That set of results reflects the effect of the general upward trend in the time series. Because the values that TREND() is forecasting from have been deseasonalized, it remains to add the seasonal effects, also known as seasonal indexes, back in to the trended forecast.
Adding the Seasonal Indexes Back In
The seasonal indexes, calculated in Figure 5.6, are provided in Figure 5.7, first in the range C2:F2 and then repeatedly in the range E5:E8, E9:E12, and so on. The reseasonalized forecasts are placed in F5:F24 by adding the seasonal effects in column E to the trend forecasts in column D.
To get the one-step-ahead forecast in cell F25 of Figure 5.7, the value of t for the next period goes into cell B25. The following formula is entered in cell D25:
It instructs Excel to calculate the regression equation that forecasts values in the range C5:C24 from those in B5:B24, and apply that equation to the new x-value in cell B25.
The appropriate seasonal index is placed in cell E25, and the sum of D25 and E25 is placed in F25 as the first true forecast of the trended and seasonal time series.
You’ll find the entire set of deseasonalized quarterlies and the forecasts charted in Figure 5.8.
Figure 5.8 The seasonal effects are returned to the forecasts.
Evaluating Simple Averages
The approach to dealing with a seasonal time series, discussed in several prior sections, has some intuitive appeal. The basic idea seems straightforward:
- Calculate an annual trend by regressing annual means against a measure of time periods.
- Divide the annual trend among the periods within the year.
- Subtract the apportioned trend from the periodic effects to get adjusted effects.
- Subtract the adjusted effects from the actual measures to deseasonalize the time series.
- Create forecasts from the deseasonalized series, and add the adjusted seasonal effects back in.
My own view is that several problems weaken the approach, and I would not have included it in this book except that you are likely to encounter it and therefore should be familiar with it. And it provides a useful springboard to discuss some concept and procedures found in other, stronger approaches.
First, there’s the issue (about which I complained earlier in this chapter) regarding the very small sample size for the regression of annual means onto consecutive integers that identify each year. Even with only one predictor, as few as 10 observations is really scraping the bottom of the barrel. At the very least you should look at the resulting R2 adjusted for shrinkage and probably recalculate the standard error of estimate accordingly.
It’s true that the stronger the correlation in the population, the smaller the sample you can get away with.
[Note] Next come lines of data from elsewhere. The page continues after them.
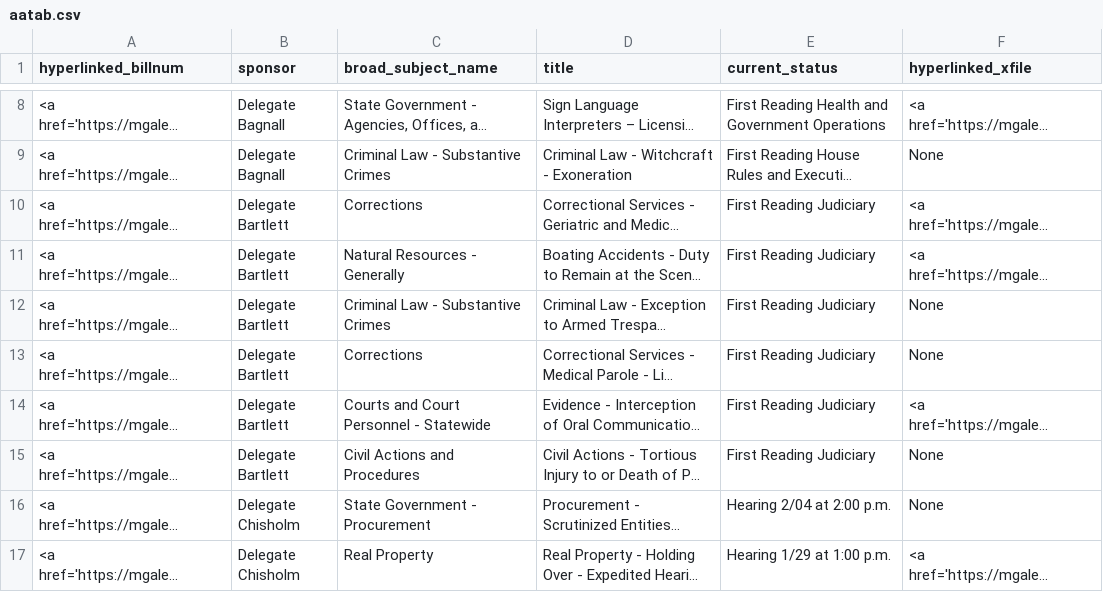
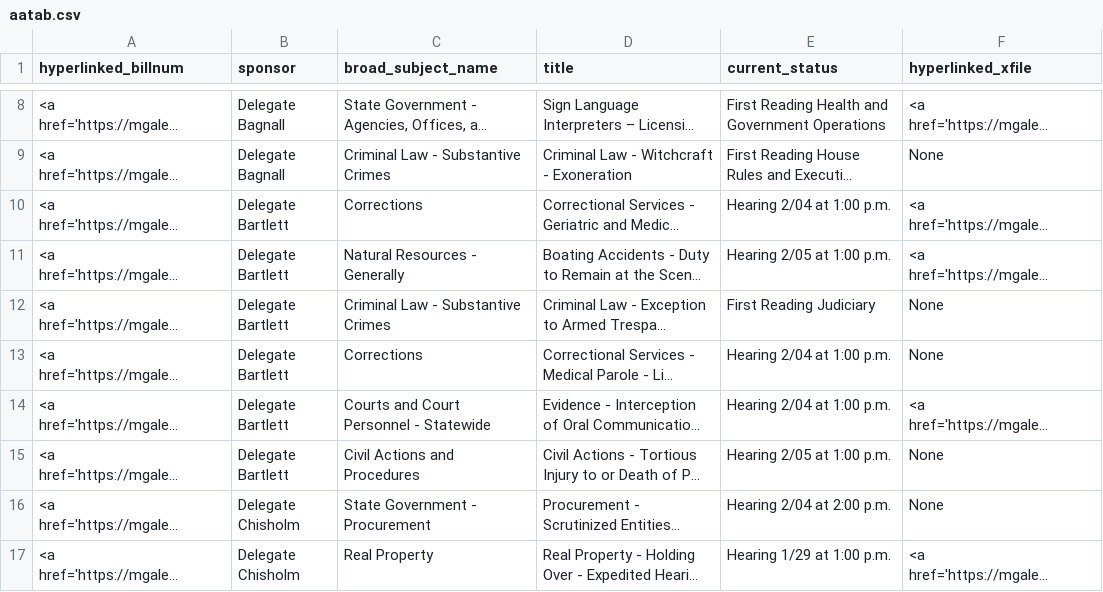
Before and after one commit to Baltimore-Sun/md-ga-bill-tracker, a CSV file: aatab.csv, drawn as a sheet; only a part is shown, gaps mark what is left out; long unchanged cells end in …; the diff names each change by its address in the sheet, - before the commit and + after, or states it on an @@ line.

```diff
--- a/aatab.csv
+++ b/aatab.csv
-E10 (current_status): First Reading Judiciary
+E10 (current_status): Hearing 2/04 at 1:00 p.m.
-E11 (current_status): First Reading Judiciary
+E11 (current_status): Hearing 2/05 at 1:00 p.m.
-E13:E14 (current_status): First Reading Judiciary
+E13:E14 (current_status): Hearing 2/04 at 1:00 p.m.
-E15 (current_status): First Reading Judiciary
+E15 (current_status): Hearing 2/05 at 1:00 p.m.
```
Also changed, not shown: hartab.csv, howtab.csv.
But working with quarters within years, you’re fortunate to find as many as 10 years’ worth of consecutive quarterly observations, each measured in the same way across that span of time.
I’m not persuaded that the answer to the problematic up-and-down pattern you find within a year (see the chart in Figure 5.4) is to average out the peaks and valleys and get a trend estimate from the annual means. Certainly it’s one answer to that problem, but, as you’ll see, there’s a much stronger method of segregating the seasonal effects from an underlying trend, accounting for them both, and forecasting accordingly. I’ll cover that method later in this chapter, in the “Linear Regression with Coded Vectors” section.
Furthermore, there’s no foundation in theory for distributing the annual trend evenly among the periods that compose the year. It’s true that linear regression does something similar when it places its forecasts on a straight line. But there’s a huge gulf between making a fundamental assumption because the analytic model can’t otherwise handle the data, and accepting a flawed outcome whose flaws—errors in the forecasts—can be measured and evaluated.
That said, let’s move on to the use of moving averages instead of simple averages as a way of dealing with seasonality.